Monday, 30 April 2018

The Rose-Ringed Parakeets have discovered how to remove the lid of the bird feeder in the Rose Garden ...

... so they can dive right in. No wonder it runs out in a day.

It was a vile cold wet day, and no one was feeding the parakeets in the usual place near the leaf yard. They waited hopefully in a tree with more green birds than green leaves.

A lot of Swifts visisted the Serpentine today. Since they never land except to nest, they drink by catching raindrops. If it isn't raining, they skim the surface of the water and scoop up a beakful.

A Pied Wagtail paused for a moment on a wet kerbstone at the edge of the lake.

There was a Grey Wagtail in the grass a short way off.

No one was sitting outside the Dell restaurant, so the local Grey Heron could preen undisturbed on the balcony.

The Great Crested Grebes on the island were together at their nest. There is a chick on the left of them, which I hadn't seen through the viewfinder when taking this photograph. It was in exactly the same position in all the pictures. I do hope it was just resting.

The wind became quite strong around midday, ruffling the feathers of the solitary Mandarin drake as he looked for food on the edge of the Serpentine.

The floating baskets around the island have come adrift, allowing a Mute Swan to get in and explore new territory.

The Greylag Goose nesting on the basket might soon be making an unexpected voyage.

A Canada Goose charged down the Serpentine, not disturbing the Swifts whizzing around it as they are infinitely more agile.

Another swan stood on a Coots' nest to preen. It shows how strong these nests are built.

This is a top view of the Coots' nest at the outflow of the Serpentine, unfortunately sited on the edge of the weir so that the chicks are quickly swept away.


  1. I am racking my brains trying to remember where have I seen a picture of a tree with birds for leaves before. I almost wish to think it was a surrealist painting.

    I too hope the Grebe chick is resting. It'd be too cruel otherwise. We are so looking forward to seeing them.

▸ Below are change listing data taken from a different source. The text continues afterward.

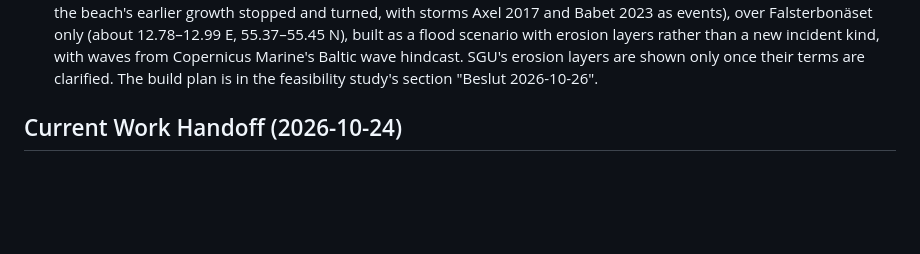
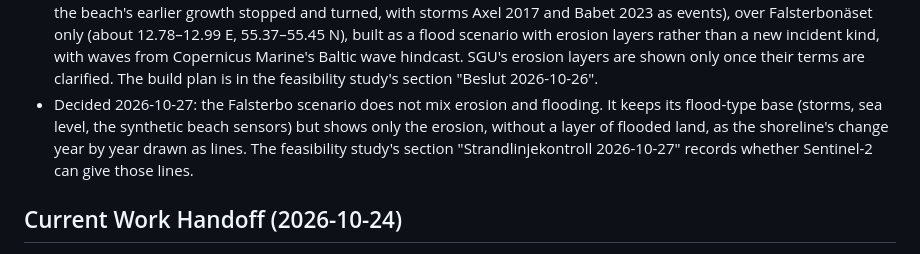
Before and after one commit to jeryymekjobb/techseed-geospatial-intelligence, a Markdown page: CONTEXT.md, the part around one of its changes. Drawn GitHub-style; blank space fills up the shorter version.

```diff
--- a/CONTEXT.md
+++ b/CONTEXT.md
@@ -26,6 +26,7 @@ Develop the concept for a short, repeatable exhibition demonstrator showing how
 - Decided 2026-10-15, later: the Sundsvall demo keeps the municipal map (Kartan) and its original map area; the user found the grown area useless under Kartan, which is white outside the municipality (Timrå). The larger area and a clearer offline map style go into new scenarios instead. ChatGPT, through the user, named candidate floods for them (checked in `reports/2026-10-15-forstudie-oversvamningsscenarier-claude-opus-5-5.md`): Sundsvall 29 June 2026 (cloudburst and thunder, flooded streets), Boden and eastern Norrbotten 16–20 August 2026 (high flows at Buddbyträsket, Bodträsket, Svartbyträsket and Ljusån), Bohuslän 8 October 2026 (Sotenäs, Lysekil, Tanum, Munkedal), and Västernorrland 6–7 September 2025 (floods with derailed freight trains). Plan: a clearer offline map style, a feasibility study of the candidates, then one scenario at a time, each with its own GO.
 - Decided 2026-10-15: the first new scenario is `vasternorrland2025`, the rain of 6–7 September 2025 over Härnösand and Kramfors (the feasibility study's first choice), on the branch `vasternorrland-flooding-2025`, with SMHI's radar, the satellite images and above all when roads and railways were struck, on the clearer offline map. The user chose that SMHI's daily stations count in the assessment and that synthetic sensors stand at the documented damage.
 - Decided 2026-10-26: a scenario about the coastal erosion at Falsterbonäset shows the long-term trend 2012–2026 (when the beach's earlier growth stopped and turned, with storms Axel 2017 and Babet 2023 as events), over Falsterbonäset only (about 12.78–12.99 E, 55.37–55.45 N), built as a flood scenario with erosion layers rather than a new incident kind, with waves from Copernicus Marine's Baltic wave hindcast. SGU's erosion layers are shown only once their terms are clarified. The build plan is in the feasibility study's section "Beslut 2026-10-26".
+- Decided 2026-10-27: the Falsterbo scenario does not mix erosion and flooding. It keeps its flood-type base (storms, sea level, the synthetic beach sensors) but shows only the erosion, without a layer of flooded land, as the shoreline's change year by year drawn as lines. The feasibility study's section "Strandlinjekontroll 2026-10-27" records whether Sentinel-2 can give those lines.
 
 ## Current Work Handoff (2026-10-24)
 
```
Also changed, not shown: other parts of CONTEXT.md (+1 -1 lines), reports/2026-10-26-forstudie-falsterbo-stranderosion-claude-opus-5-5.md (+62 -0 lines).
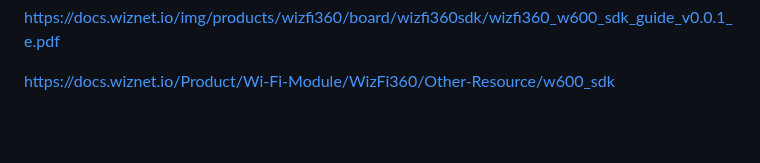
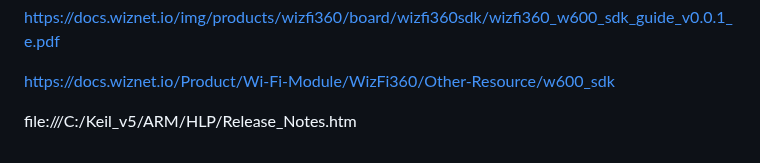
Before and after one commit to costycnc/w600-pico, a Markdown page: README.md, the part around the change. GitHub-like rendering; blank space fills up the shorter version.

```diff
--- a/README.md
+++ b/README.md
@@ -131,3 +131,5 @@ another sdk for testing  https://www.keil.com/demo/eval/arm.htm#!#DOWNLOAD
 https://docs.wiznet.io/img/products/wizfi360/board/wizfi360sdk/wizfi360_w600_sdk_guide_v0.0.1_e.pdf
 
 https://docs.wiznet.io/Product/Wi-Fi-Module/WizFi360/Other-Resource/w600_sdk
+
+file:///C:/Keil_v5/ARM/HLP/Release_Notes.htm
```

    How can those Coots not realize that no chick has ever survived in that nest?

    1. I have a nasty feeling that, at best, only one chick is going to survive. It's too early in the year and, in the peculiar ecology of the lake, there aren't enough small fish the right size for feeding them. One chick survived from a spring nest on the island last year -- it was the one that was thrown out early because its parents bred again at the more suitable time of midsummer.

      It's possible that the unwise Coots are a different pair each year. All Coots look more or less alike.

  2. What a wonderful shot of the parakeet tree. I wonder why they chose a rare leafless one? I was there a little later when a man came along with a carrier bag for a spot of industrial scale feeding and they descended on him like a scene from the Hitchcock film. Some ducking and diving was needed and it didn’t look entirely painless.

    1. Parakeets seem to like perching on bare twigs. They can often be seen on dead branches sticking out of the tops of trees. I suppose it gives them a better view.

      The parakeet feeders are now out of control. On sunny weekend days there may be over 50 people there.